**EXERCISE PROMPT**
Look through the material beneath and copy each line with the word "Functional".

**DATA PROVIDED**
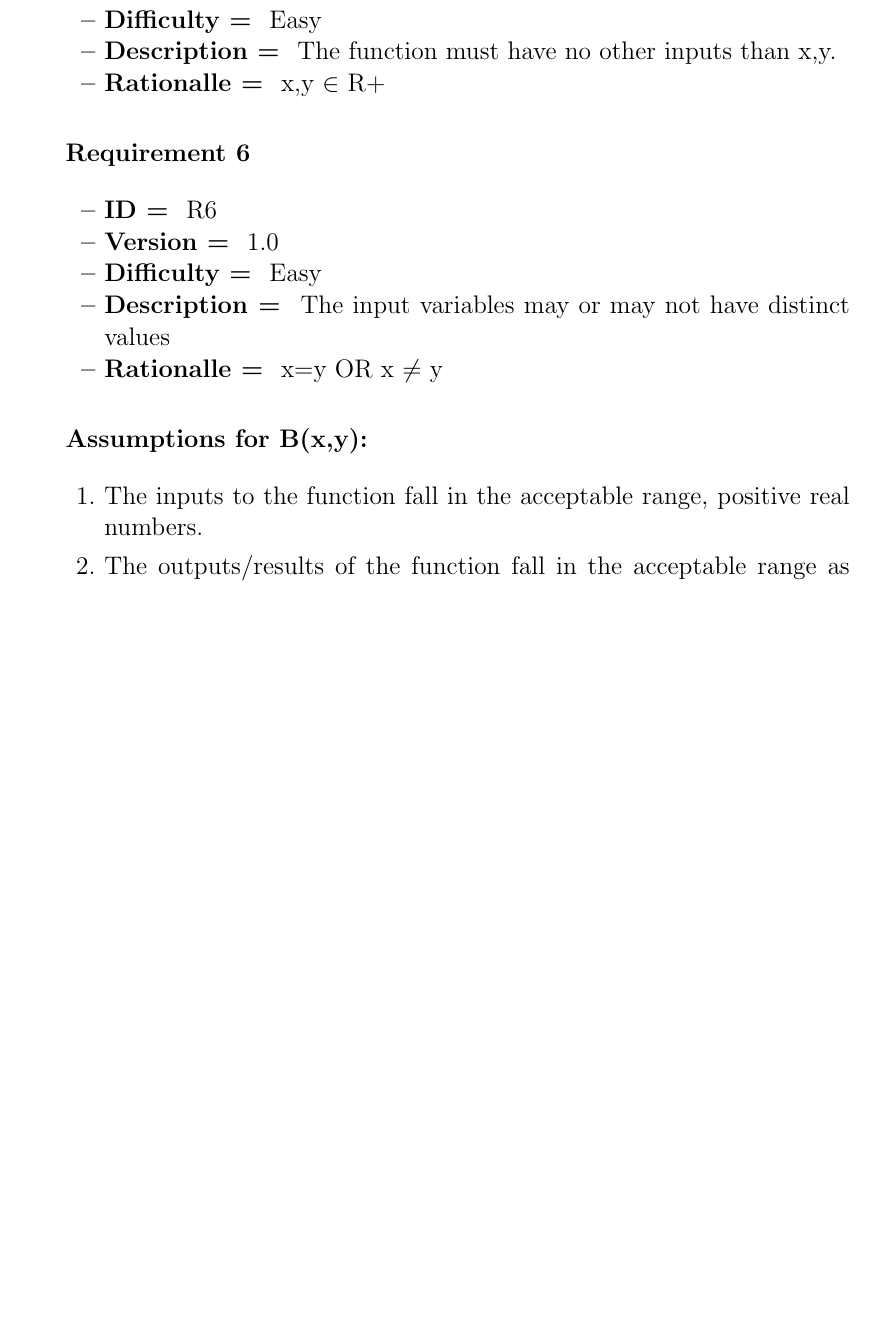
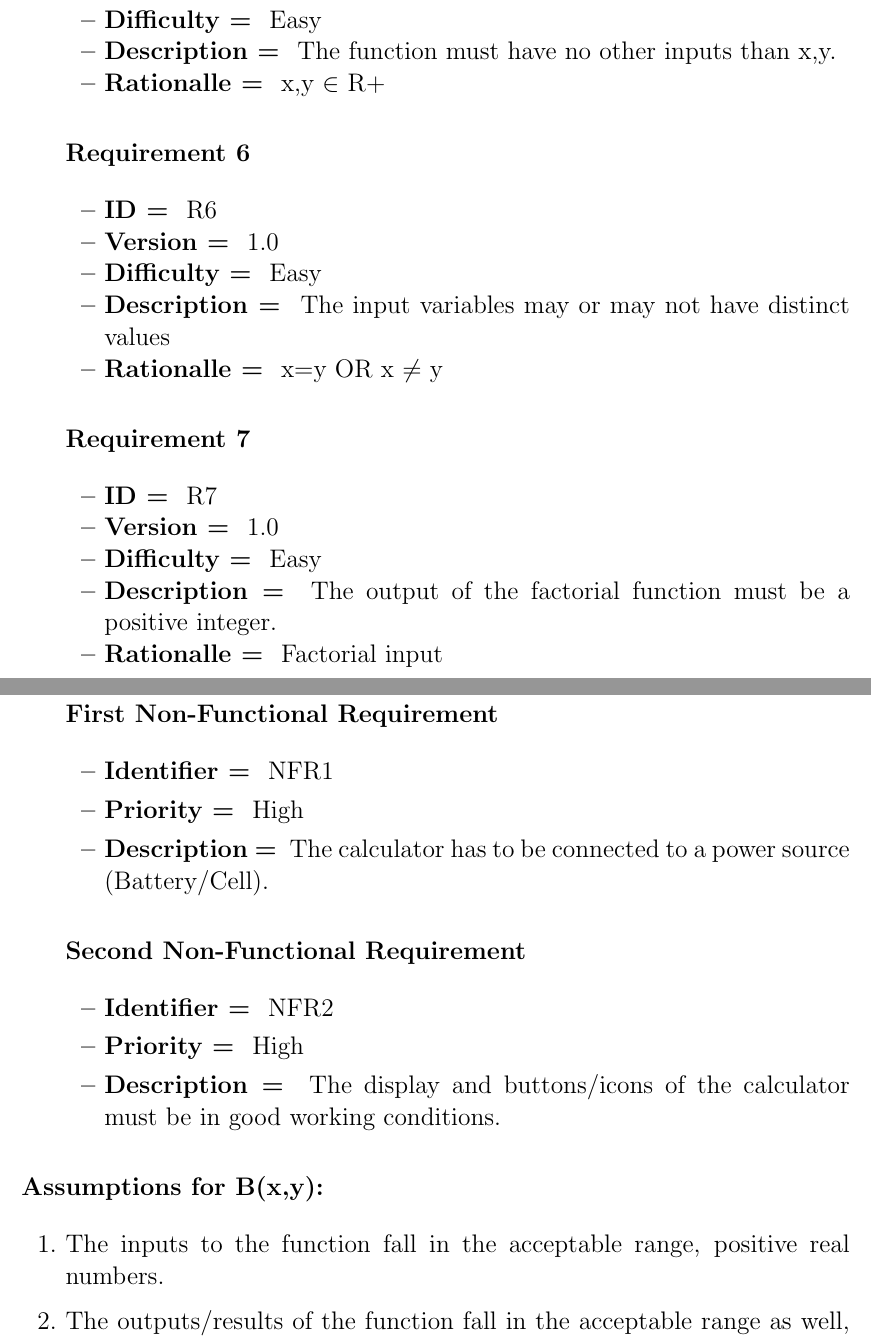
Before and after one commit to palpatel212/Software-Engineering-Processes-SOEN6011-Project, a LaTeX document (Problem2.tex): part of page 2 of 2 before the commit and two parts of pages 2 and 3 of 3 after it, the two joined at a grey line, cut so that both start at the same text, the shorter picture padded with empty space. Compiled offline with pdfLaTeX.

Commit message:
Updated Problem2.tex

```diff
--- a/Problem2.tex
+++ b/Problem2.tex
@@ -66,6 +66,30 @@
             \item\textbf{Rationalle = } x=y OR x $\neq$ y
         \end{itemize}
 
+    \section*{Requirement 7}
+    \begin{itemize}[noitemsep]
+            \item \textbf{ID = } R7
+            \item\textbf{Version = } 1.0
+            \item\textbf{Difficulty = } Easy
+            \item\textbf{Description = } The output of the factorial function must be a positive integer.
+            \item\textbf{Rationalle = } Factorial input
+        \end{itemize}
+
+\Large\section*{2.2 Non-Functional Requirements}
+        \section*{First Non-Functional Requirement}
+        \begin{itemize}
+            \item \textbf{Identifier = } NFR1
+            \item\textbf{Priority = } High
+            \item\textbf{Description = } The calculator has to be connected to a power source (Battery/Cell).
+        \end{itemize}
+
+        \section*{Second Non-Functional Requirement}
+        \begin{itemize}
+            \item \textbf{Identifier = } NFR2
+            \item\textbf{Priority = } High
+            \item\textbf{Description = } The display and buttons/icons of the calculator must be in good working conditions.
+        \end{itemize}
+    \end{enumerate}
 \Large\section*{Assumptions for B(x,y):}
 
 \begin{enumerate}
```
Also changed, not shown: Problem2.tex (7 more changed lines).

**WRITTEN REPLY**
+\Large\section*{2.2 Non-Functional Requirements}
+        \section*{First Non-Functional Requirement}
+        \section*{Second Non-Functional Requirement}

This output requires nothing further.